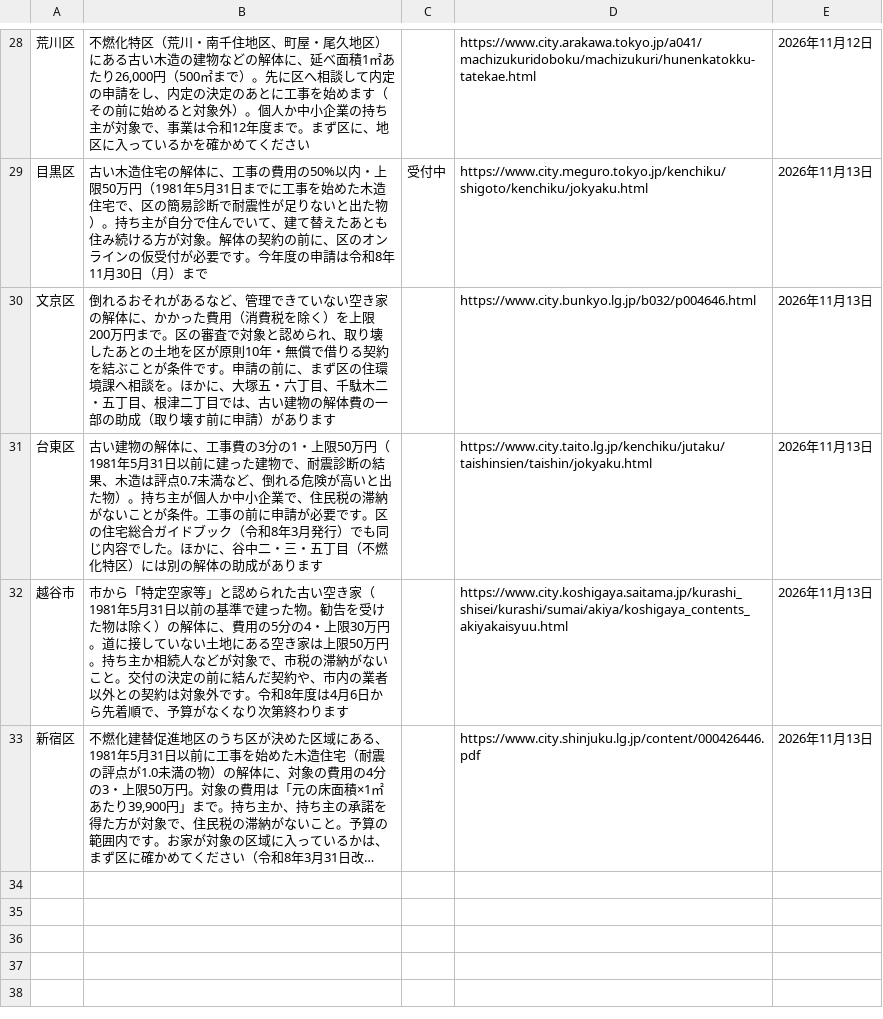
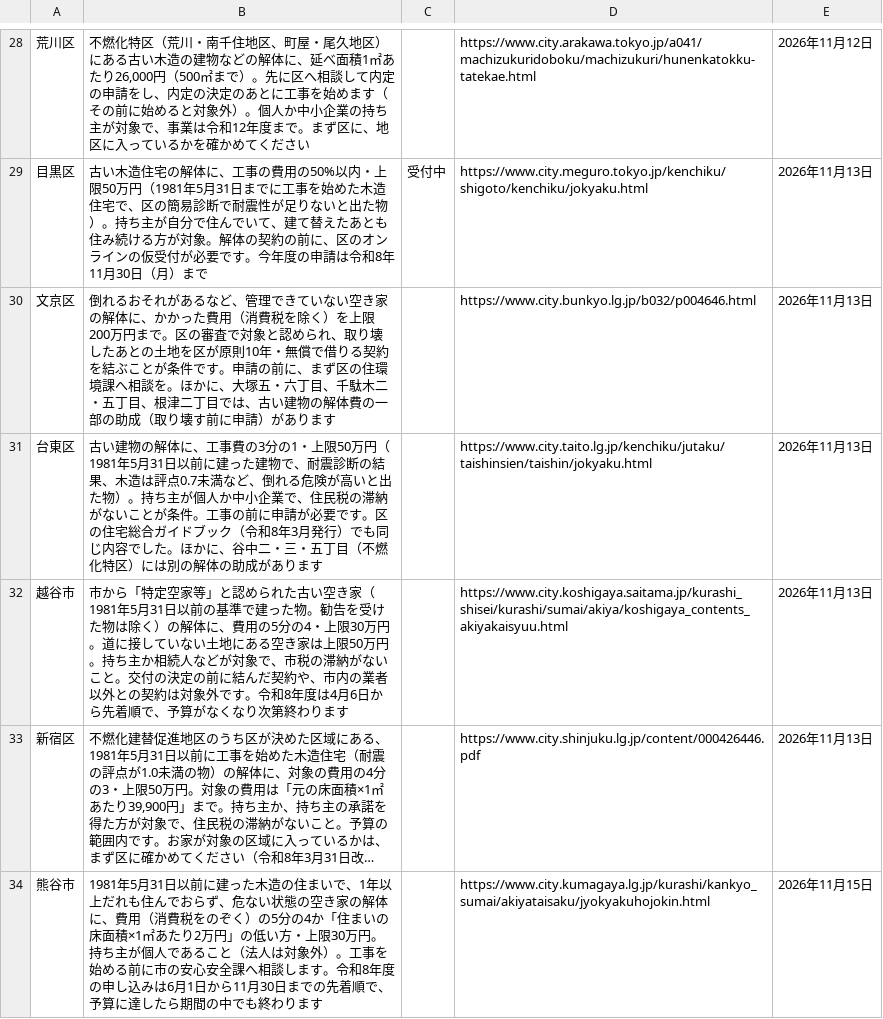
Before and after one commit to oreusa/usagi-fudosan-media, a TSV file: tools/kaitai/kanto_hojo.tsv, drawn as a sheet; only a part is shown, gaps mark what is left out; long unchanged cells end in …; the diff names each change by its address in the sheet, - before the commit and + after, or states it on an @@ line.

```diff
--- a/tools/kaitai/kanto_hojo.tsv
+++ b/tools/kaitai/kanto_hojo.tsv
+row 34: 熊谷市 | 1981年5月31日以前に建った木造の住まいで、1年以上だれも住んでおらず、危ない状態の空き家の解体に、費用（消費税をのぞく）の5分の4か「住まいの床面積×1㎡あたり2万円」の低い方・上限30万円。持ち主が個人であること（法人は対象外）。工事を始める前に市の安心安全課へ相談します。令和8年度の申し込みは6月1日から11月30日までの先着順で、予算に達したら期間の中でも終わります |  | https://www.city.kumagaya.lg.jp/kurashi/kankyo_sumai/akiyataisaku/jyokyakuhojokin.html | 2026年11月15日
```
Also changed, not shown: 5 other files.
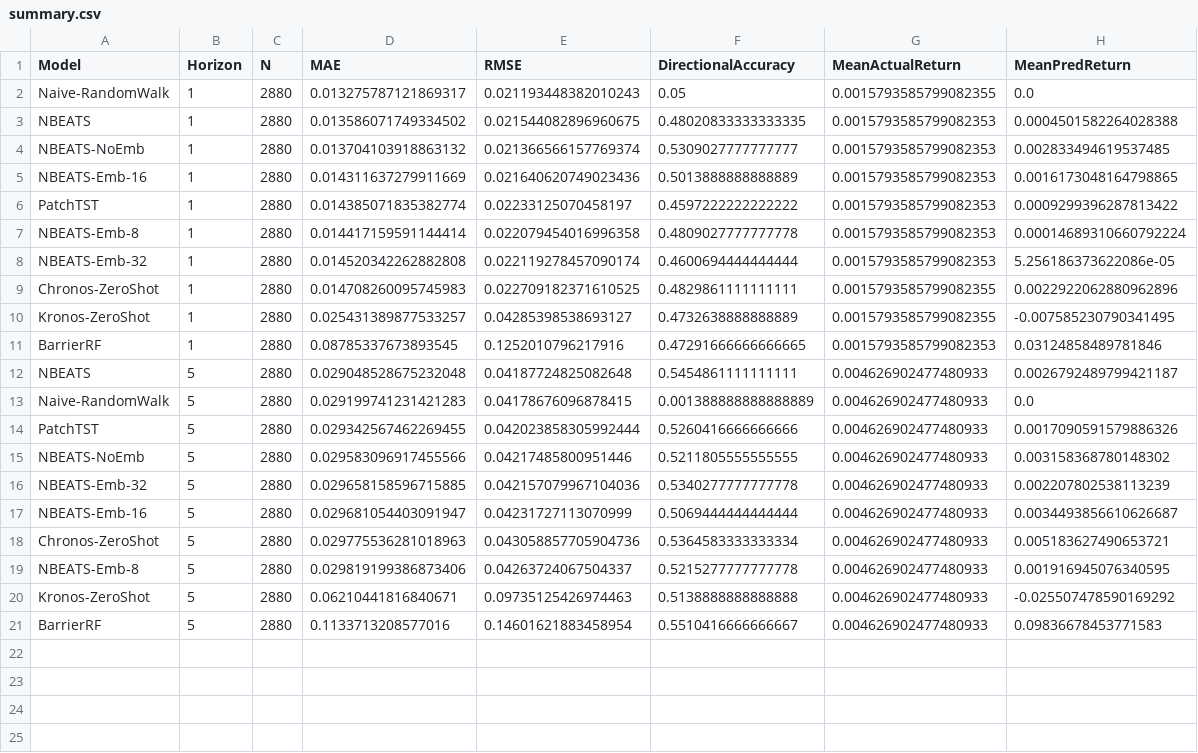
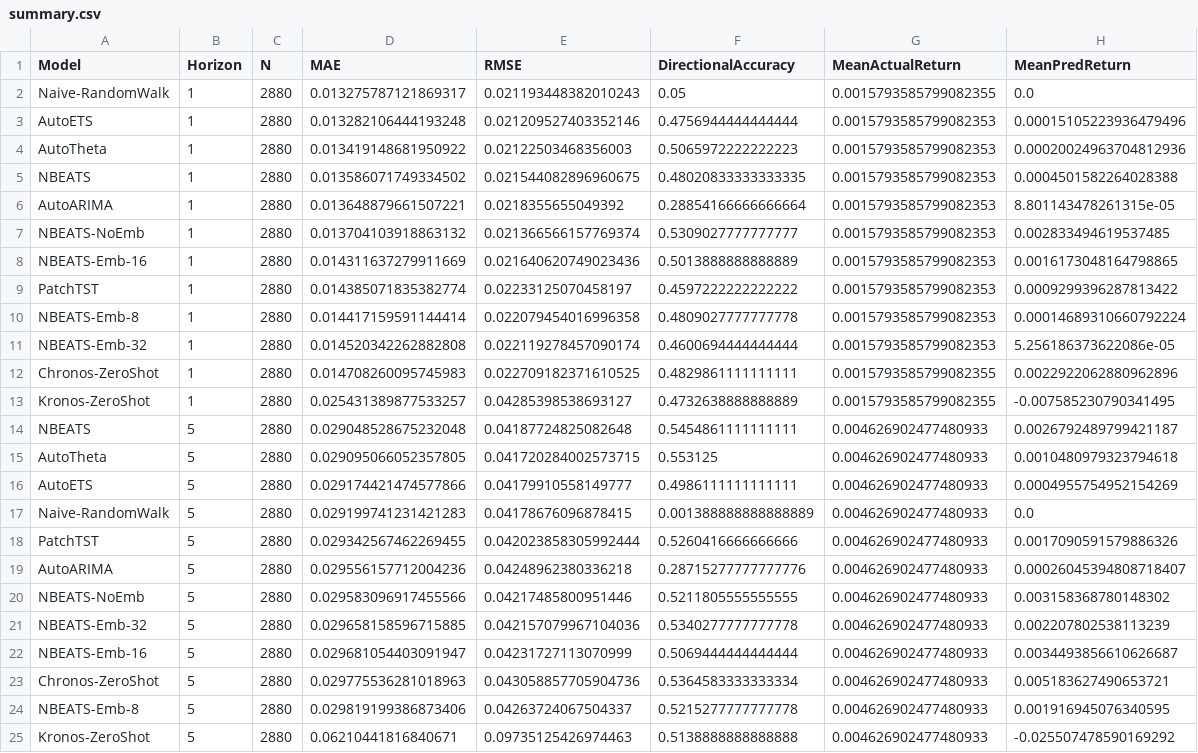
Before and after one commit to ahmedhussain47/xauusd-signal-engine, a CSV file: results/new_models/summary.csv, drawn as a sheet.

```diff
--- a/results/new_models/summary.csv
+++ b/results/new_models/summary.csv
@@ -2,3 +2,6 @@ Model,Horizon,N,MAE,RMSE,DirectionalAccuracy,MeanActualReturn,MeanPredReturn
 Naive-RandomWalk,1,2880,0.013275787121869317,0.021193448382010243,0.05,0.0015793585799082355,0.0
+AutoETS,1,2880,0.013282106444193248,0.021209527403352146,0.4756944444444444,0.0015793585799082353,0.00015105223936479496
+AutoTheta,1,2880,0.013419148681950922,0.02122503468356003,0.5065972222222223,0.0015793585799082353,0.00020024963704812936
 NBEATS,1,2880,0.013586071749334502,0.021544082896960675,0.48020833333333335,0.0015793585799082353,0.0004501582264028388
+AutoARIMA,1,2880,0.013648879661507221,0.0218355655049392,0.28854166666666664,0.0015793585799082353,8.801143478261315e-05
 NBEATS-NoEmb,1,2880,0.013704103918863132,0.021366566157769374,0.5309027777777777,0.0015793585799082353,0.002833494619537485
@@ -10,6 +13,8 @@ Chronos-ZeroShot,1,2880,0.014708260095745983,0.022709182371610525,0.482986111111
 Kronos-ZeroShot,1,2880,0.025431389877533257,0.04285398538693127,0.4732638888888889,0.0015793585799082355,-0.007585230790341495
-BarrierRF,1,2880,0.08785337673893545,0.1252010796217916,0.47291666666666665,0.0015793585799082353,0.03124858489781846
 NBEATS,5,2880,0.029048528675232048,0.04187724825082648,0.5454861111111111,0.004626902477480933,0.0026792489799421187
+AutoTheta,5,2880,0.029095066052357805,0.041720284002573715,0.553125,0.004626902477480933,0.0010480979323794618
+AutoETS,5,2880,0.029174421474577866,0.04179910558149777,0.4986111111111111,0.004626902477480933,0.0004955754952154269
 Naive-RandomWalk,5,2880,0.029199741231421283,0.04178676096878415,0.001388888888888889,0.004626902477480933,0.0
 PatchTST,5,2880,0.029342567462269455,0.042023858305992444,0.5260416666666666,0.004626902477480933,0.0017090591579886326
+AutoARIMA,5,2880,0.029556157712004236,0.04248962380336218,0.28715277777777776,0.004626902477480933,0.00026045394808718407
 NBEATS-NoEmb,5,2880,0.029583096917455566,0.04217485800951446,0.5211805555555555,0.004626902477480933,0.003158368780148302
@@ -20,2 +25 @@ NBEATS-Emb-8,5,2880,0.029819199386873406,0.04263724067504337,0.5215277777777778,
 Kronos-ZeroShot,5,2880,0.06210441816840671,0.09735125426974463,0.5138888888888888,0.004626902477480933,-0.025507478590169292
-BarrierRF,5,2880,0.1133713208577016,0.14601621883458954,0.5510416666666667,0.004626902477480933,0.09836678453771583
```
Also changed, not shown: results/new_models/final_model_comparison.csv, results/new_models/portfolio_summary.csv, 18 other files.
━━━━━━━━
* Try it *
All lines above with the word "results" need to be reported.

* Answer to this problem *
Before and after one commit to ahmedhussain47/xauusd-signal-engine, a CSV file: results/new_models/summary.csv, drawn as a sheet.
--- a/results/new_models/summary.csv
+++ b/results/new_models/summary.csv
Also changed, not shown: results/new_models/final_model_comparison.csv, results/new_models/portfolio_summary.csv, 18 other files.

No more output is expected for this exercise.